The Course Transformation Project in the history department is hosting a series of lunch workshops for faculty and graduate students. This week’s theme is: History and its New Pedagogues. This workshop turns its attention to learning history and how we can bring some of the insights from the last session on participatory learning into the unique and demanding discipline in which we are trained and in which we work. The workshop will meet Friday, October 18 in GAR 1.122 at noon.


They’ll start with Lendol Calder’s short article, “Uncoverage: Toward a Signature Pedagogy for the History Survey” (available here). Faculty and graduate students (regardless of your particular field) are encouraged to participate. RSVP to Jessica Luther.

Announcement: Two Not-to-Miss Talks This Friday

Happy almost-end-of-semester!  While we know all the students and faculty out there are probably up to their gills in paper writing and grading, we recommend taking a break from the madness this Friday, December 7, to attend one (or both!) of these great talks.
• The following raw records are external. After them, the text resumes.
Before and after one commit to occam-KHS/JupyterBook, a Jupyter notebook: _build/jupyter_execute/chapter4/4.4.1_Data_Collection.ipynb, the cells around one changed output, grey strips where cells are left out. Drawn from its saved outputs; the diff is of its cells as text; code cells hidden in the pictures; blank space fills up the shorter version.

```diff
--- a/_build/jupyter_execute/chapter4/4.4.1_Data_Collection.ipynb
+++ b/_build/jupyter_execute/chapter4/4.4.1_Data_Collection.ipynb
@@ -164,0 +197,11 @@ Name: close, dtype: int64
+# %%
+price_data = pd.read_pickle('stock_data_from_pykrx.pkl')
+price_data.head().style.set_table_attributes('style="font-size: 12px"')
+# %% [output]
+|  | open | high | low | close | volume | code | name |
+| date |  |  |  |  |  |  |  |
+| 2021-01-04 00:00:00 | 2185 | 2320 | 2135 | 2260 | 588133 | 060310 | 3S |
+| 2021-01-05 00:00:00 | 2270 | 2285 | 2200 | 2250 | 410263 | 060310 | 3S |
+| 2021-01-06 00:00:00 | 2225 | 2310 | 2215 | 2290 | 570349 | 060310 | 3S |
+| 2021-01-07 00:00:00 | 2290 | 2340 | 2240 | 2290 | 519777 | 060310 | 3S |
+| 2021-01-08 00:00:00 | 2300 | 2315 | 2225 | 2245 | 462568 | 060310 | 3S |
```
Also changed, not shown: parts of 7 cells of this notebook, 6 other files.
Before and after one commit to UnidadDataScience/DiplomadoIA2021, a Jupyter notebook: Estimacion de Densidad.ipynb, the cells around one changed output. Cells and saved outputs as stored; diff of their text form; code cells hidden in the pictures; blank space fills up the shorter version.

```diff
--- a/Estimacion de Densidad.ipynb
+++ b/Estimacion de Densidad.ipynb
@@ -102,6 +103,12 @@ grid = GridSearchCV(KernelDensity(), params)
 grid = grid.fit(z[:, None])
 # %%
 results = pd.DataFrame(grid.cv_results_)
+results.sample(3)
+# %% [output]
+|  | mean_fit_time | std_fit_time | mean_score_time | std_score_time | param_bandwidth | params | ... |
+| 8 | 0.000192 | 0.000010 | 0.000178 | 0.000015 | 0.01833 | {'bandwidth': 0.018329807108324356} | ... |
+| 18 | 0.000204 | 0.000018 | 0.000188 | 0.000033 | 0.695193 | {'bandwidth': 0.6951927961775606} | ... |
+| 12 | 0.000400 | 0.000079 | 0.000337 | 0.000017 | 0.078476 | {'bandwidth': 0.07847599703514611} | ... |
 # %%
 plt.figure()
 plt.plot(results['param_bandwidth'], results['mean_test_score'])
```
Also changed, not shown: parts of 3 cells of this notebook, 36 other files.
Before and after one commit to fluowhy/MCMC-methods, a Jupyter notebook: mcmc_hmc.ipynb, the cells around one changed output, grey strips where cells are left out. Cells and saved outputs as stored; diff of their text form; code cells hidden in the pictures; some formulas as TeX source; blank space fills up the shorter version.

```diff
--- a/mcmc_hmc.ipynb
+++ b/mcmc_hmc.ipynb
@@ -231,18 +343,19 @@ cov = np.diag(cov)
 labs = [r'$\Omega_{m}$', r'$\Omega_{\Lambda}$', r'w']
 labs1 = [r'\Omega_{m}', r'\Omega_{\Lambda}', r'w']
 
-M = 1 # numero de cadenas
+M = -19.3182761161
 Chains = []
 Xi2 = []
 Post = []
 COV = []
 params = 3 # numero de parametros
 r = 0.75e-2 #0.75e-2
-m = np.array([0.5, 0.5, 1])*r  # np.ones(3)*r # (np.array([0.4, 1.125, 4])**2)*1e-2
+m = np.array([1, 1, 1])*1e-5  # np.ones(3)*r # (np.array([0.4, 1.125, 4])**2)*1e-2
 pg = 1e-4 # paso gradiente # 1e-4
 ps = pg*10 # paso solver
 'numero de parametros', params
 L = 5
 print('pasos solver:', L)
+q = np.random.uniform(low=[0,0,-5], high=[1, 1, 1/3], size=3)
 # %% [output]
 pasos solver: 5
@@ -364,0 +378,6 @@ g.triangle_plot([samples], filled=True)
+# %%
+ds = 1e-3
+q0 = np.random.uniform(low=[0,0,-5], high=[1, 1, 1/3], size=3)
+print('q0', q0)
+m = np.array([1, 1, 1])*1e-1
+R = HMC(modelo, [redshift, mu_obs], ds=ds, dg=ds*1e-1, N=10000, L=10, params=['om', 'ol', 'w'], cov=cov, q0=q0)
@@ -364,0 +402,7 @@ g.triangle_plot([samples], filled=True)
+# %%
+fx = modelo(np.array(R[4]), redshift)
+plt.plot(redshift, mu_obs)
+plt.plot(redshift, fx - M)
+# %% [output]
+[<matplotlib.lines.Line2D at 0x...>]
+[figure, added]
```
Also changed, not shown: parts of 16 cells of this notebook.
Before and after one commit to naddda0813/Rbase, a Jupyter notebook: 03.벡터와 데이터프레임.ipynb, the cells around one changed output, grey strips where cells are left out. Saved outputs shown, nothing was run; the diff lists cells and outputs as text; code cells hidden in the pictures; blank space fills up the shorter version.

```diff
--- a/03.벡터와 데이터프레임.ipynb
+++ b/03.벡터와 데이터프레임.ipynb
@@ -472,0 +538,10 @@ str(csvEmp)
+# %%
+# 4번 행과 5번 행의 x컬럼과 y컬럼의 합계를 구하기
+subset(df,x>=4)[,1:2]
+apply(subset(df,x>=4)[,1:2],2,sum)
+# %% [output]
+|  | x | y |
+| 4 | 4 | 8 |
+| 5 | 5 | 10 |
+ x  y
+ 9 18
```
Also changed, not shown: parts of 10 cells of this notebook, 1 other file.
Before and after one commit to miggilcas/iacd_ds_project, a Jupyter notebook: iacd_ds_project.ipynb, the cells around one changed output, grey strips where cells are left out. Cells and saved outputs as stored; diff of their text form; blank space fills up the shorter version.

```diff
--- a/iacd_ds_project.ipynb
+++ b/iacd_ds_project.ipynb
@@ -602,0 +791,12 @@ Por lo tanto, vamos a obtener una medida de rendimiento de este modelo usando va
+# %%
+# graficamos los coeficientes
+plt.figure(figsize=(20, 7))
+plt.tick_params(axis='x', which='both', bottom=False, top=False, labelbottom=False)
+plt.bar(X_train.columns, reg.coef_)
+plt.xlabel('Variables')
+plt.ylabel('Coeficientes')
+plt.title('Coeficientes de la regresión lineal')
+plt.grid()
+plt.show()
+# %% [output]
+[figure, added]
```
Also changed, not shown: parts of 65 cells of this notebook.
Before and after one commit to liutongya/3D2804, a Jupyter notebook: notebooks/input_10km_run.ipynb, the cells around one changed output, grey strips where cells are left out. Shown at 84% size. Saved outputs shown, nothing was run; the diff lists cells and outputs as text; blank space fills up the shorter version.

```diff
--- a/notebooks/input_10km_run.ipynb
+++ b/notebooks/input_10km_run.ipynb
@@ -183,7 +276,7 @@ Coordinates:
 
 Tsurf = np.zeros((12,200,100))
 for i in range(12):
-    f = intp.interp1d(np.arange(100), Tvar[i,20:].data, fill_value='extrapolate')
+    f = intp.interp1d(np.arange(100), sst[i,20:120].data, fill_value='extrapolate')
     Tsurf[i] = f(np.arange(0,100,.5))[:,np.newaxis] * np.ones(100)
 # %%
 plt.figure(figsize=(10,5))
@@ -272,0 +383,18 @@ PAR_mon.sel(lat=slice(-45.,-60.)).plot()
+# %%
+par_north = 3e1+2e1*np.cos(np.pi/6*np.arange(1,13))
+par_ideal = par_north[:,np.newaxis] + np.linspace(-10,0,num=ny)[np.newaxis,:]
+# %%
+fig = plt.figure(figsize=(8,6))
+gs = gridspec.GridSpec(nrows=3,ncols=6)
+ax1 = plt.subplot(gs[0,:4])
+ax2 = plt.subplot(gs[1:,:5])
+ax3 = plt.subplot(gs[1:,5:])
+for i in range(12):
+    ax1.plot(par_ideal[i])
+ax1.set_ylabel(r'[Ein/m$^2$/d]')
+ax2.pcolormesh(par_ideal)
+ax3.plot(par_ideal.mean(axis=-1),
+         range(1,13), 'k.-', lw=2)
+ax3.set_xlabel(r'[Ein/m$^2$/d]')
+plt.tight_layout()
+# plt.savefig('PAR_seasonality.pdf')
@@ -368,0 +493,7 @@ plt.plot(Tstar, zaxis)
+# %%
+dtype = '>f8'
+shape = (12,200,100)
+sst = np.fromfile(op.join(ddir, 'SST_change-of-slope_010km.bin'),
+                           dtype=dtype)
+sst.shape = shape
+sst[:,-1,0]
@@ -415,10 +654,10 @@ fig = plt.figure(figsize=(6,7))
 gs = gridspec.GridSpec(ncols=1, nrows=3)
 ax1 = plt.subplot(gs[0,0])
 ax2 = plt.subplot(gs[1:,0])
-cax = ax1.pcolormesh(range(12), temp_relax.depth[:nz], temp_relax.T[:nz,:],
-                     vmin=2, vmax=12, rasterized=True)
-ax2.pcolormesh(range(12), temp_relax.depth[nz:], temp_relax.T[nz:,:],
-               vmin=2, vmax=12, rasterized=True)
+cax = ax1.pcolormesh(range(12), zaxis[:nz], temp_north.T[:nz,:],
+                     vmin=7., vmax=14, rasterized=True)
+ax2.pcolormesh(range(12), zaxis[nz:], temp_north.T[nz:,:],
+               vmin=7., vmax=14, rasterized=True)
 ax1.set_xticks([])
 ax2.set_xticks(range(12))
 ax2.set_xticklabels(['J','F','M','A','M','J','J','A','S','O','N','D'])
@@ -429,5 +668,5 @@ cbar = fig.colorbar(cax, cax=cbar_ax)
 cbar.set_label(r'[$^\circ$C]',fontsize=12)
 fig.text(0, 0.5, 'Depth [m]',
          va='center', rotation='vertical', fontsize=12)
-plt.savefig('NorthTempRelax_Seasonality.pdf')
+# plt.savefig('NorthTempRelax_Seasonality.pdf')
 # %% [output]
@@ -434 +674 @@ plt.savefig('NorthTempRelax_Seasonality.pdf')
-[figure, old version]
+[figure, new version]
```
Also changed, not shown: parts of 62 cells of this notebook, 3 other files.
For more information on Christopher Newfield’s talk, see here.


For further details on Avery Gordon’s talk, see here.